(Data extract begins)

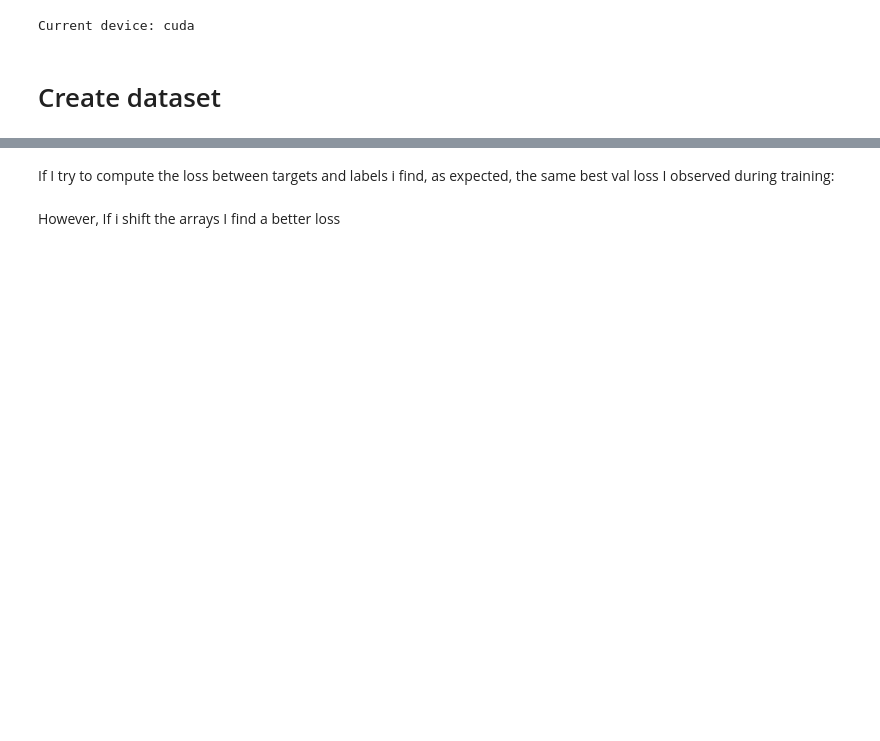
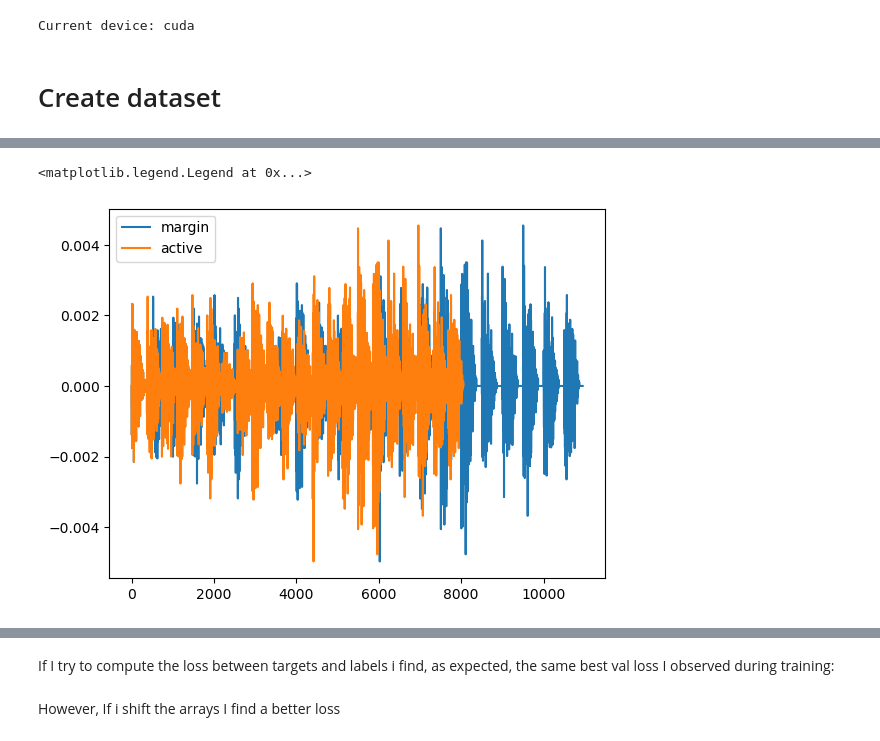
Before and after one commit to matteocitterio/Generative-models-for-financial-networks, a Jupyter notebook: NodeRegression/SandBox_Updated.ipynb, the cells around one changed output, grey strips where cells are left out. Saved outputs shown, nothing was run; the diff lists cells and outputs as text; code cells hidden in the pictures; blank space fills up the shorter version.

```diff
--- a/NodeRegression/SandBox_Updated.ipynb
+++ b/NodeRegression/SandBox_Updated.ipynb
@@ -94,3 +155,11 @@ Max number of simultaneously active contracts: 1
+# %%
+plt.plot(y_margin, label='margin')
+plt.plot(y_margin_active, label='active')
+plt.legend()
+#plt.xlim(0,2000)
+# %% [output]
+<matplotlib.legend.Legend at 0x...>
+[figure, added]
 # %%
 # Train-test split
 
```
Also changed, not shown: parts of 24 cells of this notebook, 1 other file.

(Data extract ends)

■ Problem details ■
Write out every line above again exactly, with the pictures left out.

■ Reply ■
Before and after one commit to matteocitterio/Generative-models-for-financial-networks, a Jupyter notebook: NodeRegression/SandBox_Updated.ipynb, the cells around one changed output, grey strips where cells are left out. Saved outputs shown, nothing was run; the diff lists cells and outputs as text; code cells hidden in the pictures; blank space fills up the shorter version.

```diff
--- a/NodeRegression/SandBox_Updated.ipynb
+++ b/NodeRegression/SandBox_Updated.ipynb
@@ -94,3 +155,11 @@ Max number of simultaneously active contracts: 1
+# %%
+plt.plot(y_margin, label='margin')
+plt.plot(y_margin_active, label='active')
+plt.legend()
+#plt.xlim(0,2000)
+# %% [output]
+<matplotlib.legend.Legend at 0x...>
+[figure, added]
 # %%
 # Train-test split
 
```
Also changed, not shown: parts of 24 cells of this notebook, 1 other file.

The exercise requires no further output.